**What is being asked:** Please print only the top portion of the entries below, ending with the line that contains "else 'tab:purple') for n in names]", exactly as written.

**Data extract:**

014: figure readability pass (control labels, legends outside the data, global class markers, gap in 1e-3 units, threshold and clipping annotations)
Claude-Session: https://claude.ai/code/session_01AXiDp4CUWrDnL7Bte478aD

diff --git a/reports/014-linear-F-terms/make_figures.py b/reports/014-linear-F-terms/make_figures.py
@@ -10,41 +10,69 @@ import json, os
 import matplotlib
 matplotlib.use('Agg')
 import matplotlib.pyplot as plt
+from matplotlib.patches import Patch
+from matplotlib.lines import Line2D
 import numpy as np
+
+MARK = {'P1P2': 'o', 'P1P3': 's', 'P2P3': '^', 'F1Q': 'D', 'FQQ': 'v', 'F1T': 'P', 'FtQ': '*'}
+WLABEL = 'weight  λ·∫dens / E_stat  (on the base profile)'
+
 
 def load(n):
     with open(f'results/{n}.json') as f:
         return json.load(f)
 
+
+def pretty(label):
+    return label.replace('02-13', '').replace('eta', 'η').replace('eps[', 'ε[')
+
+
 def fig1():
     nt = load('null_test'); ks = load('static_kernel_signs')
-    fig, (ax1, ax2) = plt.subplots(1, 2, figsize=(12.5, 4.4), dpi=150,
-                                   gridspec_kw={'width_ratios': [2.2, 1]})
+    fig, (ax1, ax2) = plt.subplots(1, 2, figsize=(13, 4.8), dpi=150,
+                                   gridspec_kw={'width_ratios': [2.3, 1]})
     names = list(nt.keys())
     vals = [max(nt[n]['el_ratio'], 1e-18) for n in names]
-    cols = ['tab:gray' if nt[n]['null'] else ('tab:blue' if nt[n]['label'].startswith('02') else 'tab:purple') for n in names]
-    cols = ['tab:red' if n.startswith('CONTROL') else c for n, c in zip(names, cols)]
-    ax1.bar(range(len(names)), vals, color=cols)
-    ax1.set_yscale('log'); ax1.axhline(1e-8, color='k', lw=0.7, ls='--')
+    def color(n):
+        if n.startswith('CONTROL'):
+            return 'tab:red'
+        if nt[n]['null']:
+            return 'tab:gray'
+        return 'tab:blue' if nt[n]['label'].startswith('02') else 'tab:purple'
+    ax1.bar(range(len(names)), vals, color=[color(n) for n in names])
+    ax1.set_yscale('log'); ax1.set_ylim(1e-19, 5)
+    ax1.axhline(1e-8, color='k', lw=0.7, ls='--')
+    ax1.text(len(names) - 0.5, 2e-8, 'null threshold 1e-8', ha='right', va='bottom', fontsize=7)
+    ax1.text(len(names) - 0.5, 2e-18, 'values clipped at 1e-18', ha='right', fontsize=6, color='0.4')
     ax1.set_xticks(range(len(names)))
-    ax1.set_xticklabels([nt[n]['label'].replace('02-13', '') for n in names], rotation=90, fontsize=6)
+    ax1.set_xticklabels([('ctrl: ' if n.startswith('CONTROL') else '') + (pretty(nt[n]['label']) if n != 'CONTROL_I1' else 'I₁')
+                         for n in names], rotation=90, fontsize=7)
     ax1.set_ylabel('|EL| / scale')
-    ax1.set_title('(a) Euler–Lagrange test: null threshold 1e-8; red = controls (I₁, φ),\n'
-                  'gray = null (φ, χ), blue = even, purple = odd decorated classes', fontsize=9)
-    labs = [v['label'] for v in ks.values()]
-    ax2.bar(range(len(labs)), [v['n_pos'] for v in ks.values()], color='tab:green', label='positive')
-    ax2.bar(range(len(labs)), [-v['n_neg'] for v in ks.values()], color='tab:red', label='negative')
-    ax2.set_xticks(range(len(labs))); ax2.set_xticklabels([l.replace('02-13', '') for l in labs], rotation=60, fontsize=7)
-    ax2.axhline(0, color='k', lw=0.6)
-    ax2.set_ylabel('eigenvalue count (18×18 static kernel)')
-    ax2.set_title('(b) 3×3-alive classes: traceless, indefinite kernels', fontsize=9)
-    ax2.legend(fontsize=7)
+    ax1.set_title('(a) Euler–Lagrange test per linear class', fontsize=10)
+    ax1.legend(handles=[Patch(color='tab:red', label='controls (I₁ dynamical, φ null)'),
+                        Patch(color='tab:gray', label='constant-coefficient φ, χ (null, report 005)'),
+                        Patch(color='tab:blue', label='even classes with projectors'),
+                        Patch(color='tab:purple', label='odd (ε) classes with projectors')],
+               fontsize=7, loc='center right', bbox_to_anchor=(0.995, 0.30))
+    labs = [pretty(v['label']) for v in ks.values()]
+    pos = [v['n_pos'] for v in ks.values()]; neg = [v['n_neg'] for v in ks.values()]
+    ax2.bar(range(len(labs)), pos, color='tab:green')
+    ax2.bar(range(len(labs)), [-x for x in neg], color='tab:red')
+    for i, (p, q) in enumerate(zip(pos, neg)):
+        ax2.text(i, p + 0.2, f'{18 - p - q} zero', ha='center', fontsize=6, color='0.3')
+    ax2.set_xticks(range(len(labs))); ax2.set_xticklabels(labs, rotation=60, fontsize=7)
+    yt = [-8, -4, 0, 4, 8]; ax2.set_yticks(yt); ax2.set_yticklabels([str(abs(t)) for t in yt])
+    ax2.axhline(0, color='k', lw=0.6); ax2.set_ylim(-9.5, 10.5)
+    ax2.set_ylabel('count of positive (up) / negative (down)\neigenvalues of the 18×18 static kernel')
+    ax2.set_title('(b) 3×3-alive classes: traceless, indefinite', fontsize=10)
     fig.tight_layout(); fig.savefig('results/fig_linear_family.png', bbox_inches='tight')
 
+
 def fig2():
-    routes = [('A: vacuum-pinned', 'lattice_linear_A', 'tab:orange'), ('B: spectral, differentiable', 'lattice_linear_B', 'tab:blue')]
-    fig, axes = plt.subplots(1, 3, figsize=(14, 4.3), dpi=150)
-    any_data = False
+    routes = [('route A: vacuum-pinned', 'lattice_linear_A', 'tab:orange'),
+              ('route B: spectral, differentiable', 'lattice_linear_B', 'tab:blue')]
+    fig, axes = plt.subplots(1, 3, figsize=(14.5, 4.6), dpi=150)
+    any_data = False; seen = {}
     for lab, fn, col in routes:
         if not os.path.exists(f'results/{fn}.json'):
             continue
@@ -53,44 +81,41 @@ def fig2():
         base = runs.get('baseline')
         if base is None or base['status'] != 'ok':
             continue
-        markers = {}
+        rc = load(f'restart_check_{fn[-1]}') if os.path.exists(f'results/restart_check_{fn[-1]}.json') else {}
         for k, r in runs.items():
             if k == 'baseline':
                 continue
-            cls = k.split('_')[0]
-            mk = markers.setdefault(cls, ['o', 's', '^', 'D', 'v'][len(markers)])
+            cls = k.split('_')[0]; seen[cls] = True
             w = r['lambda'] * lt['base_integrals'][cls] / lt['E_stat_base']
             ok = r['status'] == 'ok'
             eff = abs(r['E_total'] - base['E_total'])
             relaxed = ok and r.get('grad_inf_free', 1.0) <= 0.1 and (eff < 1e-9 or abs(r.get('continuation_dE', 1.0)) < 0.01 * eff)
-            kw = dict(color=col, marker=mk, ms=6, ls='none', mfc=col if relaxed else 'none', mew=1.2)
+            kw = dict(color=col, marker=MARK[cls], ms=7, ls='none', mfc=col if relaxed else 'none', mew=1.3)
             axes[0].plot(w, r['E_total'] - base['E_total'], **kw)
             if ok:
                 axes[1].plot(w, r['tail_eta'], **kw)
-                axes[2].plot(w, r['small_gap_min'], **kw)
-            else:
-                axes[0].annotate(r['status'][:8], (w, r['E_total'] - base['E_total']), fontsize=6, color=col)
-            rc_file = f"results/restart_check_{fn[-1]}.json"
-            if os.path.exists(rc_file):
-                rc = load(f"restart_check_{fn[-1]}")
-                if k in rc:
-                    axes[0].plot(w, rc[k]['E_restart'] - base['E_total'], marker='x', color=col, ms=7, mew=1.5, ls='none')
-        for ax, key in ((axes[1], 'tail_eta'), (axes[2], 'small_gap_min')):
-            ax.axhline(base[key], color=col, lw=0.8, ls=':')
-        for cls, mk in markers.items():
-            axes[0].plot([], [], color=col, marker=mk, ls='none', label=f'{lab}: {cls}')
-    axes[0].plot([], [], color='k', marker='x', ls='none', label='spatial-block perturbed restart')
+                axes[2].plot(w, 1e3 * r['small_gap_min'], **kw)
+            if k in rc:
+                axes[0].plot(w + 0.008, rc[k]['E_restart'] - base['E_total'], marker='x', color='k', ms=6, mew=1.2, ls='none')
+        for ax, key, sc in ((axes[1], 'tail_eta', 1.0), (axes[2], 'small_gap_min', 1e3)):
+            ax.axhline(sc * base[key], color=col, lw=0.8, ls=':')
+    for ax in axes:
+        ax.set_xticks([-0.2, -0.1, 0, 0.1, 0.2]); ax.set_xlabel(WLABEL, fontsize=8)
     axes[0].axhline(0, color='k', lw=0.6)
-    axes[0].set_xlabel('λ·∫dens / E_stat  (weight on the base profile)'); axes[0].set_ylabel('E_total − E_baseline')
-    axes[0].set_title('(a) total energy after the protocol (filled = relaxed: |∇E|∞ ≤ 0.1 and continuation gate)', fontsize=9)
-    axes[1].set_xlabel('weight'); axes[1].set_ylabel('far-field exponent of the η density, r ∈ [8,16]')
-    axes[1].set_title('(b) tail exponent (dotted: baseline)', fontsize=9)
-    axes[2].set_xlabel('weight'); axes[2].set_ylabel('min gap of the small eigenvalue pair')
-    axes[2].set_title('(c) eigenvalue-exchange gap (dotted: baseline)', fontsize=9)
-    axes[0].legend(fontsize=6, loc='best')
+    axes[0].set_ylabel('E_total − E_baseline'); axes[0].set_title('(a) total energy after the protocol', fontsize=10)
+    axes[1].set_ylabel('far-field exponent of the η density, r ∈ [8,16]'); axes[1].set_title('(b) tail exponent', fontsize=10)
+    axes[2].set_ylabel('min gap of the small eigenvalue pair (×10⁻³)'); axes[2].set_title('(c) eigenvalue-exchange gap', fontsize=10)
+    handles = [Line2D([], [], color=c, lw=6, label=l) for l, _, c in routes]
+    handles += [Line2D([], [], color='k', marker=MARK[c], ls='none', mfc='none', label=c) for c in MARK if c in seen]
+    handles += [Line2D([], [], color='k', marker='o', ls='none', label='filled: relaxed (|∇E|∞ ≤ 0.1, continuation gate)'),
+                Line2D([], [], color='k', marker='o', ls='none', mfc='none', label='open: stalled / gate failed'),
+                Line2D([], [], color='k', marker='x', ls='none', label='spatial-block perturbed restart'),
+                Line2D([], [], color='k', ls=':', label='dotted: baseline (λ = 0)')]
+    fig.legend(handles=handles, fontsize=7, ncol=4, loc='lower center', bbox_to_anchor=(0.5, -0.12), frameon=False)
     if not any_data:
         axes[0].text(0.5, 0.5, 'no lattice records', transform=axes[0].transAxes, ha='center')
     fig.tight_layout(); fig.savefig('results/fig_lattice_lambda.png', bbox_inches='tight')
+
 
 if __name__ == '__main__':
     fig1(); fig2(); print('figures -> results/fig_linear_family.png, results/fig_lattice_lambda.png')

**Output for this exercise:**
014: figure readability pass (control labels, legends outside the data, global class markers, gap in 1e-3 units, threshold and clipping annotations)
Claude-Session: https://claude.ai/code/session_01AXiDp4CUWrDnL7Bte478aD

diff --git a/reports/014-linear-F-terms/make_figures.py b/reports/014-linear-F-terms/make_figures.py
@@ -10,41 +10,69 @@ import json, os
 import matplotlib
 matplotlib.use('Agg')
 import matplotlib.pyplot as plt
+from matplotlib.patches import Patch
+from matplotlib.lines import Line2D
 import numpy as np
+
+MARK = {'P1P2': 'o', 'P1P3': 's', 'P2P3': '^', 'F1Q': 'D', 'FQQ': 'v', 'F1T': 'P', 'FtQ': '*'}
+WLABEL = 'weight  λ·∫dens / E_stat  (on the base profile)'
+
 
 def load(n):
     with open(f'results/{n}.json') as f:
         return json.load(f)
 
+
+def pretty(label):
+    return label.replace('02-13', '').replace('eta', 'η').replace('eps[', 'ε[')
+
+
 def fig1():
     nt = load('null_test'); ks = load('static_kernel_signs')
-    fig, (ax1, ax2) = plt.subplots(1, 2, figsize=(12.5, 4.4), dpi=150,
-                                   gridspec_kw={'width_ratios': [2.2, 1]})
+    fig, (ax1, ax2) = plt.subplots(1, 2, figsize=(13, 4.8), dpi=150,
+                                   gridspec_kw={'width_ratios': [2.3, 1]})
     names = list(nt.keys())
     vals = [max(nt[n]['el_ratio'], 1e-18) for n in names]
-    cols = ['tab:gray' if nt[n]['null'] else ('tab:blue' if nt[n]['label'].startswith('02') else 'tab:purple') for n in names]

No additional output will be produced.